Some potential solutions to the challenges listed above do exist. For example, several pieces of policy and associated bills are already well-advanced in draft form. De-linking the more contentious issues, such as the management of commercial, non-indigenous teak plantations from these legislative instruments may allow them to move more readily through the legislative process.
Likewise, with a relatively well-developed national park and reserve system, focusing on land where a supportive legal and policy environment already exists, and which is by and large, relatively well-respected could offer potential as a pilot or demonstration sites for activities under the Paris Agreement.

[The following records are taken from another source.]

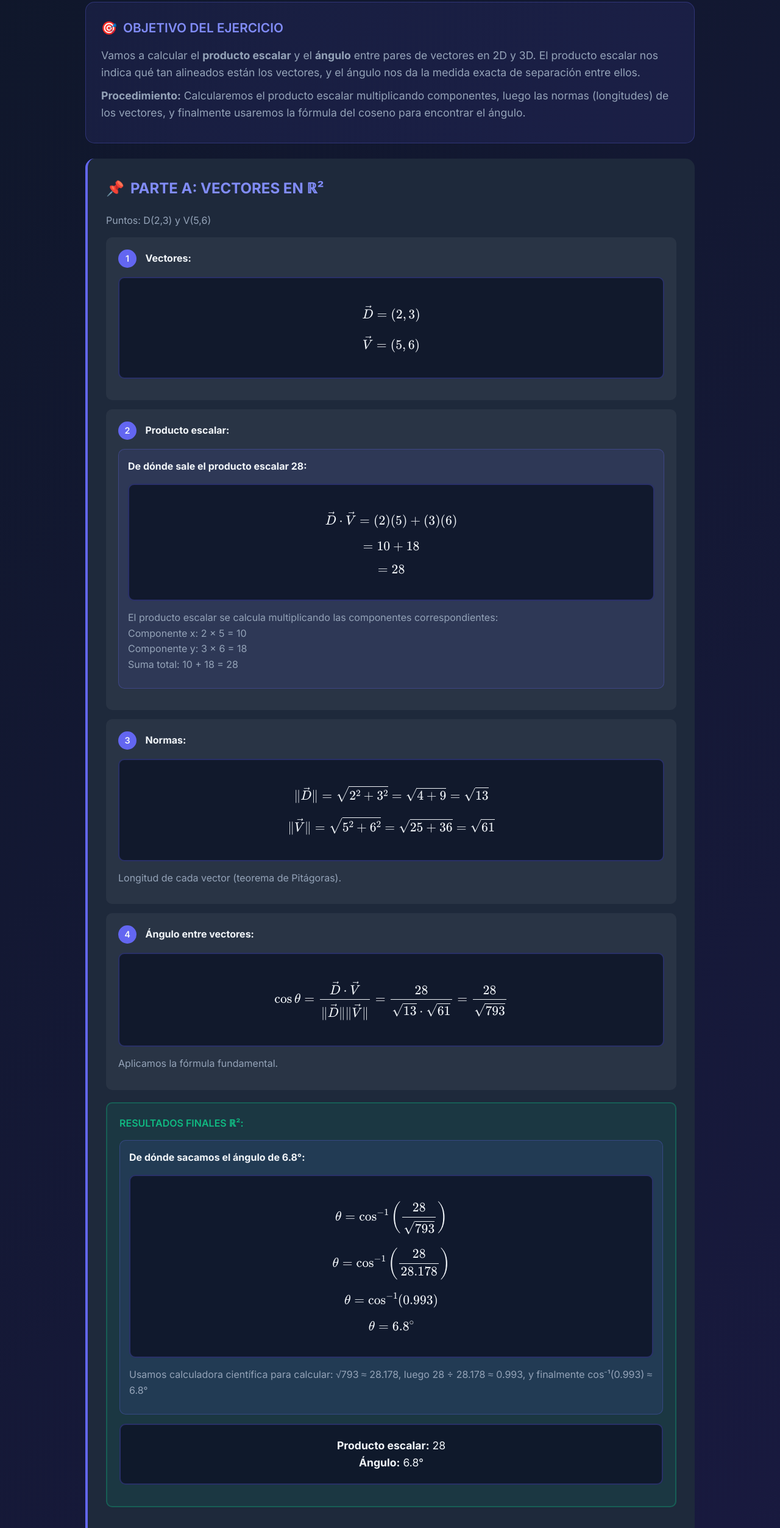
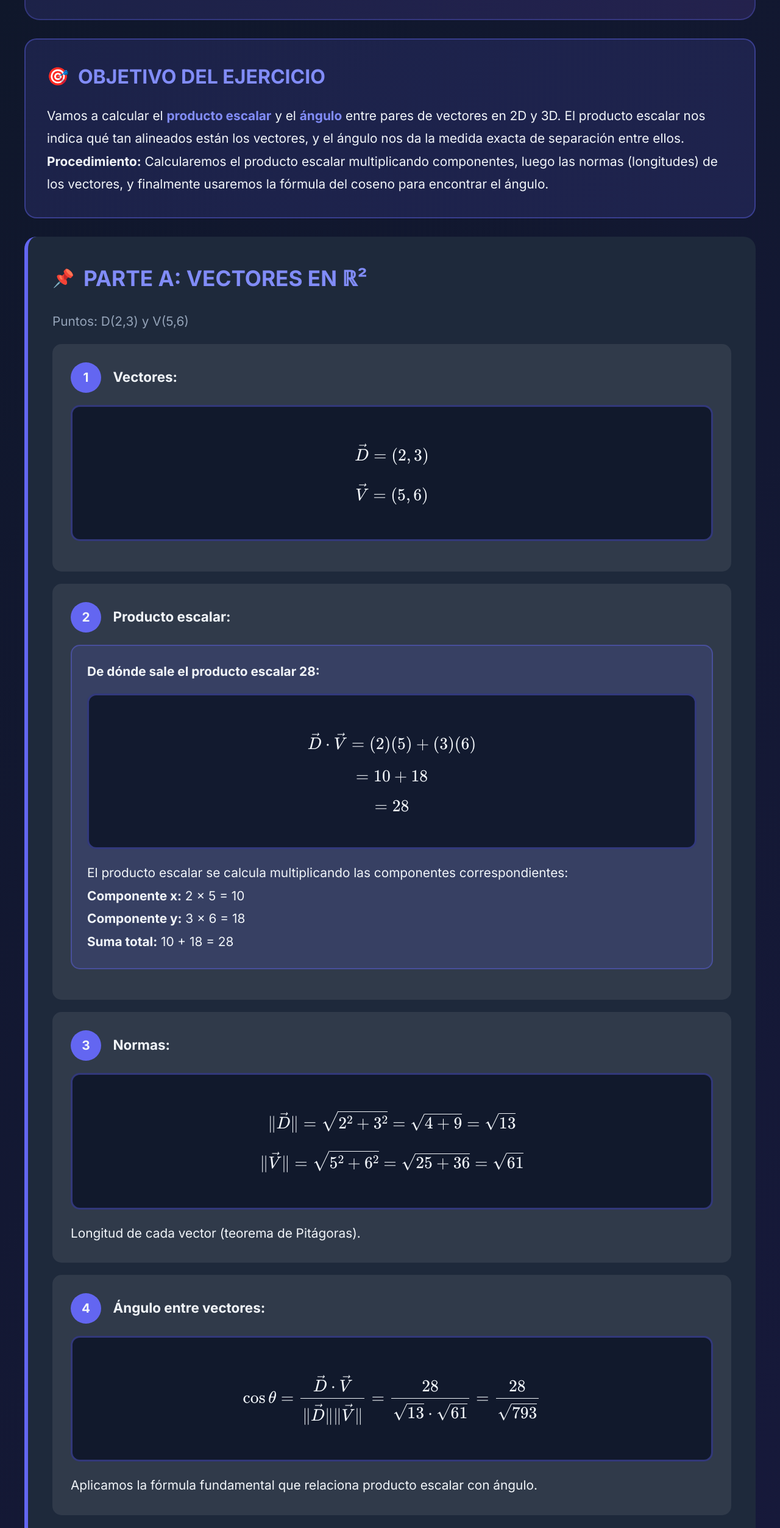
Before and after one commit to juanpahdezreyess/examen-algebra2, a plain HTML site: page index.html in a window 1280 px wide. Shown: the part 239-2744 px from the top of the page at 61% size. Drawn offline with nearby package versions, Linux system fonts and the light colour scheme.

Commit message:
Update index.html

```diff
--- a/index.html
+++ b/index.html
@@ -30,145 +30,161 @@
             color: #f1f5f9;
             line-height: 1.6;
             min-height: 100vh;
-            padding: 20px;
+            padding: 10px;
         }
 
         .container {
-            max-width: 1000px;
+            max-width: 1200px;
             margin: 0 auto;
         }
 
         .hero {
             text-align: center;
-            padding: 40px;
+            padding: 50px 30px;
             background: linear-gradient(135deg, rgba(99, 102, 241, 0.15) 0%, rgba(139, 92, 246, 0.15) 100%);
-            border-radius: 20px;
+            border-radius: 25px;
             margin-bottom: 30px;
-            border: 1px solid rgba(99, 102, 241, 0.3);
+            border: 2px solid rgba(99, 102, 241, 0.3);
         }
 
         .hero-title {
-            font-size: 2.5rem;
-            font-weight: 700;
+            font-size: 3.5rem;
+            font-weight: 800;
             background: var(--gradient);
             -webkit-background-clip: text;
             -webkit-text-fill-color: transparent;
-            margin-bottom: 10px;
+            margin-bottom: 15px;
         }
 
         .intro {
-            background: rgba(99, 102, 241, 0.1);
-            border-radius: 15px;
-            padding: 25px;
-            margin-bottom: 25px;
-            border: 1px solid rgba(99, 102, 241, 0.3);
+            background: rgba(99, 102, 241, 0.15);
+            border-radius: 20px;
+            padding: 35px;
+            margin-bottom: 30px;
+            border: 2px solid rgba(99, 102, 241, 0.4);
         }
 
         .intro-title {
             color: var(--accent-light);
-            font-size: 1.3rem;
-            font-weight: 600;
-            margin-bottom: 15px;
+            font-size: 2rem;
+            font-weight: 700;
+            margin-bottom: 20px;
             display: flex;
             align-items: center;
         }
 
         .intro-title::before {
             content: '🎯';
-            margin-right: 10px;
+            margin-right: 15px;
+            font-size: 1.8rem;
         }
 
         .card {
             background: var(--card);
-            border-radius: 15px;
-            padding: 30px;
-            margin-bottom: 25px;
-            border-left: 4px solid var(--accent);
+            border-radius: 20px;
+            padding: 40px;
+            margin-bottom: 30px;
+            border-left: 6px solid var(--accent);
         }
 
         .card-title {
-            font-size: 1.5rem;
+            font-size: 2.2rem;
             color: var(--accent-light);
-            margin-bottom: 20px;
+            margin-bottom: 25px;
             display: flex;
             align-items: center;
         }
 
         .card-title::before {
             content: '📌';
-            margin-right: 10px;
+            margin-right: 15px;
+            font-size: 1.8rem;
         }
 
         .step {
-            background: rgba(255, 255, 255, 0.05);
-            border-radius: 10px;
-            padding: 20px;
-            margin: 15px 0;
+            background: rgba(255, 255, 255, 0.08);
+            border-radius: 15px;
+            padding: 30px;
+            margin: 20px 0;
         }
 
         .step-number {
             display: inline-block;
-            width: 30px;
-            height: 30px;
+            width: 50px;
+            height: 50px;
             background: var(--accent);
             border-radius: 50%;
             text-align: center;
-            line-height: 30px;
-            font-weight: 600;
-            margin-right: 10px;
-            font-size: 0.9rem;
+            line-height: 50px;
+            font-weight: 700;
+            margin-right: 15px;
+            font-size: 1.3rem;
         }
 
         .math {
             background: rgba(15, 23, 42, 0.9);
-            border: 2px solid rgba(99, 102, 241, 0.3);
-            border-radius: 10px;
-            padding: 20px;
-            margin: 15px 0;
-            font-size: 1.1rem;
+            border: 3px solid rgba(99, 102, 241, 0.4);
+            border-radius: 15px;
+            padding: 30px;
+            margin: 20px 0;
+            font-size: 1.4rem;
             text-align: center;
         }
 
         .result {
-            background: rgba(16, 185, 129, 0.1);
-            border: 2px solid rgba(16, 185, 129, 0.3);
-            border-radius: 10px;
-            padding: 20px;
-            margin: 20px 0;
+            background: rgba(16, 185, 129, 0.15);
+            border: 3px solid rgba(16, 185, 129, 0.4);
+            border-radius: 15px;
+            padding: 30px;
+            margin: 25px 0;
         }
 
         .result-title {
             color: var(--success);
-            font-weight: 600;
-            margin-bottom: 10px;
+            font-weight: 700;
+            font-size: 1.6rem;
+            margin-bottom: 15px;
         }
 
         .explanation {
             color: var(--muted);
-            font-size: 1rem;
-            margin: 10px 0;
+            font-size: 1.2rem;
+            margin: 15px 0;
+            line-height: 1.7;
         }
 
         .calculation {
-            background: rgba(99, 102, 241, 0.1);
-            border: 1px solid rgba(99, 102, 241, 0.3);
-            border-radius: 10px;
-            padding: 15px;
-            margin: 15px 0;
+            background: rgba(99, 102, 241, 0.15);
+            border: 2px solid rgba(99, 102, 241, 0.4);
+            border-radius: 15px;
+            padding: 25px;
+            margin: 20px 0;
+        }
+
+        .large-text {
+            font-size: 1.3rem;
+            line-height: 1.8;
         }
 
         @media (max-width: 768px) {
             .hero-title {
-                font-size: 2rem;
+                font-size: 2.5rem;
             }
 
             .card {
-                padding: 20px;
+                padding: 25px;
             }
 
             .math {
-                padding: 15px;
-                font-size: 1rem;
+                padding: 20px;
+                font-size: 1.2rem;
+            }
+
+            .step-number {
+                width: 40px;
+                height: 40px;
+                line-height: 40px;
+                font-size: 1.1rem;
             }
         }
     </style>
@@ -179,17 +195,17 @@
     <div class="container">
         <header class="hero">
             <h1 class="hero-title">EJERCICIO 12</h1>
-            <p class="explanation">Producto escalar y ángulo entre vectores</p>
+            <p class="explanation" style="font-size: 1.4rem;">Producto escalar y ángulo entre vectores</p>
         </header>
 
         <!-- Introducción -->
         <section class="intro">
             <div class="intro-title">OBJETIVO DEL EJERCICIO</div>
-            <p class="explanation" style="font-size: 1.1rem;">
-                Vamos a calcular el <strong>producto escalar</strong> y el <strong>ángulo</strong> entre pares de vectores en 2D y 3D.
+            <p class="large-text">
+                Vamos a calcular el <strong style="color: var(--accent-light);">producto escalar</strong> y el <strong style="color: var(--accent-light);">ángulo</strong> entre pares de vectores en 2D y 3D.
                 El producto escalar nos indica qué tan alineados están los vectores, y el ángulo nos da la medida exacta de separación entre ellos.
             </p>
-            <p class="explanation" style="font-size: 1.1rem;">
+            <p class="large-text">
                 <strong>Procedimiento:</strong> Calcularemos el producto escalar multiplicando componentes, luego las normas (longitudes) de los vectores,
                 y finalmente usaremos la fórmula del coseno para encontrar el ángulo.
             </p>
@@ -198,11 +214,11 @@
         <!-- Parte A: Vectores en R² -->
         <section class="card">
             <h2 class="card-title">PARTE A: VECTORES EN ℝ²</h2>
-            <p class="explanation">Puntos: D(2,3) y V(5,6)</p>
+            <p class="explanation" style="font-size: 1.3rem;">Puntos: D(2,3) y V(5,6)</p>
 
             <div class="step">
                 <div class="step-number">1</div>
-                <strong>Vectores:</strong>
+                <strong style="font-size: 1.4rem;">Vectores:</strong>
                 <div class="math">
                     \[\vec{D} = (2, 3)\]
                     \[\vec{V} = (5, 6)\]
@@ -211,55 +227,55 @@
 
             <div class="step">
                 <div class="step-number">2</div>
-                <strong>Producto escalar:</strong>
+                <strong style="font-size: 1.4rem;">Producto escalar:</strong>
                 <div class="calculation">
-                    <p><strong>De dónde sale el producto escalar 28:</strong></p>
+                    <p style="font-size: 1.3rem;"><strong>De dónde sale el producto escalar 28:</strong></p>
                     <div class="math">
                         \[\vec{D} \cdot \vec{V} = (2)(5) + (3)(6)\]
                         \[= 10 + 18\]
                         \[= 28\]
                     </div>
-                    <p class="explanation">El producto escalar se calcula multiplicando las componentes correspondientes:<br>
-                    Componente x: 2 × 5 = 10<br>
-                    Componente y: 3 × 6 = 18<br>
-                    Suma total: 10 + 18 = 28</p>
+                    <p class="large-text">El producto escalar se calcula multiplicando las componentes correspondientes:<br>
+                    <strong>Componente x:</strong> 2 × 5 = 10<br>
+                    <strong>Componente y:</strong> 3 × 6 = 18<br>
+                    <strong>Suma total:</strong> 10 + 18 = 28</p>
                 </div>
             </div>
 
             <div class="step">
                 <div class="step-number">3</div>
-                <strong>Normas:</strong>
+                <strong style="font-size: 1.4rem;">Normas:</strong>
                 <div class="math">
                     \[\|\vec{D}\| = \sqrt{2^2 + 3^2} = \sqrt{4 + 9} = \sqrt{13}\]
                     \[\|\vec{V}\| = \sqrt{5^2 + 6^2} = \sqrt{25 + 36} = \sqrt{61}\]
                 </div>
-                <p class="explanation">Longitud de cada vector (teorema de Pitágoras).</p>
+                <p class="large-text">Longitud de cada vector (teorema de Pitágoras).</p>
             </div>
 
             <div class="step">
                 <div class="step-number">4</div>
-                <strong>Ángulo entre vectores:</strong>
+                <strong style="font-size: 1.4rem;">Ángulo entre vectores:</strong>
                 <div class="math">
                     \[\cos\theta = \frac{\vec{D} \cdot \vec{V}}{\|\vec{D}\| \|\vec{V}\|} = \frac{28}{\sqrt{13} \cdot \sqrt{61}} = \frac{28}{\sqrt{793}}\]
                 </div>
-                <p class="explanation">Aplicamos la fórmula fundamental.</p>
+                <p class="large-text">Aplicamos la fórmula fundamental que relaciona producto escalar con ángulo.</p>
             </div>
 
             <div class="result">
-                <div class="result-title">RESULTADOS FINALES ℝ²:</div>
+                <div class="result-title">RESULTADOS FINALES ℝ²</div>
                 <div class="calculation">
-                    <p><strong>De dónde sacamos el ángulo de 6.8°:</strong></p>
+                    <p style="font-size: 1.3rem;"><strong>De dónde sacamos el ángulo de 6.8°:</strong></p>
                     <div class="math">
                         \[\theta = \cos^{-1}\left(\frac{28}{\sqrt{793}}\right)\]
                         \[\theta = \cos^{-1}\left(\frac{28}{28.178}\right)\]
                         \[\theta = \cos^{-1}(0.993)\]
                         \[\theta = 6.8^\circ\]
                     </div>
-                    <p class="explanation">Usamos calculadora científica para calcular: √793 ≈ 28.178, luego 28 ÷ 28.178 ≈ 0.993, y finalmente cos⁻¹(0.993) ≈ 6.8°</p>
+                    <p class="large-text">Usamos calculadora científica para calcular: √793 ≈ 28.178, luego 28 ÷ 28.178 ≈ 0.993, y finalmente cos⁻¹(0.993) ≈ 6.8°</p>
                 </div>
                 <div class="math">
-                    <p><strong>Producto escalar:</strong> 28</p>
-                    <p><strong>Ángulo:</strong> 6.8°</p>
+                    <p style="font-size: 1.3rem;"><strong>Producto escalar:</strong> 28</p>
+                    <p style="font-size: 1.3rem;"><strong>Ángulo:</strong> 6.8°</p>
                 </div>
             </div>
         </section>
@@ -267,11 +283,11 @@
         <!-- Parte B: Vectores en R³ -->
         <section class="card">
             <h2 class="card-title">PARTE B: VECTORES EN ℝ³</h2>
-            <p class="explanation">Puntos: A(5,4,7) y B(3,6,8)</p>
+            <p class="explanation" style="font-size: 1.3rem;">Puntos: A(5,4,7) y B(3,6,8)</p>
 
             <div class="step">
                 <div class="step-number">1</div>
-                <strong>Vectores:</strong>
+                <strong style="font-size: 1.4rem;">Vectores:</strong>
                 <div class="math">
                     \[\vec{A} = (5, 4, 7)\]
                     \[\vec{B} = (3, 6, 8)\]
@@ -280,45 +296,45 @@
 
             <div class="step">
                 <div class="step-number">2</div>
-                <strong>Producto escalar:</strong>
+                <strong style="font-size: 1.4rem;">Producto escalar:</strong>
                 <div class="calculation">
-                    <p><strong>De dónde sale el producto escalar 95:</strong></p>
+                    <p style="font-size: 1.3rem;"><strong>De dónde sale el producto escalar 95:</strong></p>
                     <div class="math">
                         \[\vec{A} \cdot \vec{B} = (5)(3) + (4)(6) + (7)(8)\]
                         \[= 15 + 24 + 56\]
                         \[= 95\]
                     </div>
-                    <p class="explanation">El producto escalar en 3D se calcula multiplicando las tres componentes correspondientes:<br>
-                    Componente x: 5 × 3 = 15<br>
-                    Componente y: 4 × 6 = 24<br>
-                    Componente z: 7 × 8 = 56<br>
-                    Suma total: 15 + 24 + 56 = 95</p>
+                    <p class="large-text">El producto escalar en 3D se calcula multiplicando las tres componentes correspondientes:<br>
+                    <strong>Componente x:</strong> 5 × 3 = 15<br>
+                    <strong>Componente y:</strong> 4 × 6 = 24<br>
+                    <strong>Componente z:</strong> 7 × 8 = 56<br>
+                    <strong>Suma total:</strong> 15 + 24 + 56 = 95</p>
                 </div>
             </div>
 
             <div class="step">
                 <div class="step-number">3</div>
-                <strong>Normas:</strong>
+                <strong style="font-size: 1.4rem;">Normas:</strong>
                 <div class="math">
                     \[\|\vec{A}\| = \sqrt{5^2 + 4^2 + 7^2} = \sqrt{25 + 16 + 49} = \sqrt{90} = 3\sqrt{10}\]
                     \[\|\vec{B}\| = \sqrt{3^2 + 6^2 + 8^2} = \sqrt{9 + 36 + 64} = \sqrt{109}\]
                 </div>
-                <p class="explanation">Pitágoras extendido a 3 dimensiones.</p>
+                <p class="large-text">Pitágoras extendido a 3 dimensiones.</p>
             </div>
 
             <div class="step">
                 <div class="step-number">4</div>
-                <strong>Ángulo entre vectores:</strong>
+                <strong style="font-size: 1.4rem;">Ángulo entre vectores:</strong>
                 <div class="math">
                     \[\cos\theta = \frac{\vec{A} \cdot \vec{B}}{\|\vec{A}\| \|\vec{B}\|} = \frac{95}{3\sqrt{10} \cdot \sqrt{109}} = \frac{95}{3\sqrt{1090}}\]
                 </div>
-                <p class="explanation">Aplicamos la misma fórmula que en 2D.</p>
+                <p class="large-text">Aplicamos la misma fórmula que en 2D.</p>
             </div>
 
             <div class="result">
-                <div class="result-title">RESULTADOS FINALES ℝ³:</div>
+                <div class="result-title">RESULTADOS FINALES ℝ³</div>
                 <div class="calculation">
-                    <p><strong>De dónde sacamos el ángulo de 16.3°:</strong></p>
+                    <p style="font-size: 1.3rem;"><strong>De dónde sacamos el ángulo de 16.3°:</strong></p>
                     <div class="math">
                         \[\theta = \cos^{-1}\left(\frac{95}{3\sqrt{1090}}\right)\]
                         \[\theta = \cos^{-1}\left(\frac{95}{3 \times 33.015}\right)\]
@@ -326,11 +342,11 @@
                         \[\theta = \cos^{-1}(0.959)\]
                         \[\theta = 16.3^\circ\]
                     </div>
-                    <p class="explanation">Usamos calculadora científica para calcular: √1090 ≈ 33.015, luego 3 × 33.015 = 99.045, después 95 ÷ 99.045 ≈ 0.959, y finalmente cos⁻¹(0.959) ≈ 16.3°</p>
+                    <p class="large-text">Usamos calculadora científica para calcular: √1090 ≈ 33.015, luego 3 × 33.015 = 99.045, después 95 ÷ 99.045 ≈ 0.959, y finalmente cos⁻¹(0.959) ≈ 16.3°</p>
                 </div>
                 <div class="math">
-                    <p><strong>Producto escalar:</strong> 95</p>
-                    <p><strong>Ángulo:</strong> 16.3°</p>
+                    <p style="font-size: 1.3rem;"><strong>Producto escalar:</strong> 95</p>
+                    <p style="font-size: 1.3rem;"><strong>Ángulo:</strong> 16.3°</p>
                 </div>
             </div>
         </section>
```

Regarding the need for establishing an MRV system in the country, South Sudan is in a position where it can take advantage of massive technological advances in the monitoring of terrestrial landscapes, which have developed in the past few years. This can be done without having to commit South Sudan to expensive, committed infrastructure, and bespoke systems with ongoing maintenance costs. Generic, robust, cloud-based systems such as the FLINTpro (www.flintpro.com) would allow South Sudan to monitor their landscapes with the same internationally accepted rigor that many developed nations have and aligned with the requirements of the IPCC. This would also allow South Sudan to leapfrog other systems for environmental planning and decision-making in the world, while avoiding the costly need to develop bespoke in-house systems.
Lastly, in order to catalyze these processes, integrating the potential of natural capital assets into the sustainability plans of bilateral and multilateral donor programs is essential. Thankfully, more and more multilateral and bilateral donors are investing in climate change mitigation through nature-based solutions, as a part of a holistic suite of activities designed to meet the Sustainable Development Goals. In the case of South Sudan, efforts should be made to see the humanitarian situation in the context of the need to manage the land sector to provide long-term stability and sustainable livelihoods, while diversifying the revenue streams for the country. Efforts to align these types of thinking are already evident in donor bodies like the Green Climate Fund, the Global Environment Facility, and Norway’s International Climate and Forestry Initiative.
South Sudan has an unprecedented opportunity to embrace its natural capital assets and leverage them in a sustainable way to provide alternative revenue sources critical to the country’s development trajectory. By using mechanisms such as the Paris Agreement, combined with advances in technology for MRV, South Sudan could generate substantial benefits of global importance while conserving its natural heritage and managing its natural resources. In order to do this, several key challenges must be addressed and integrated into traditional humanitarian and development planning. Such is the challenge – and the opportunity – for South Sudan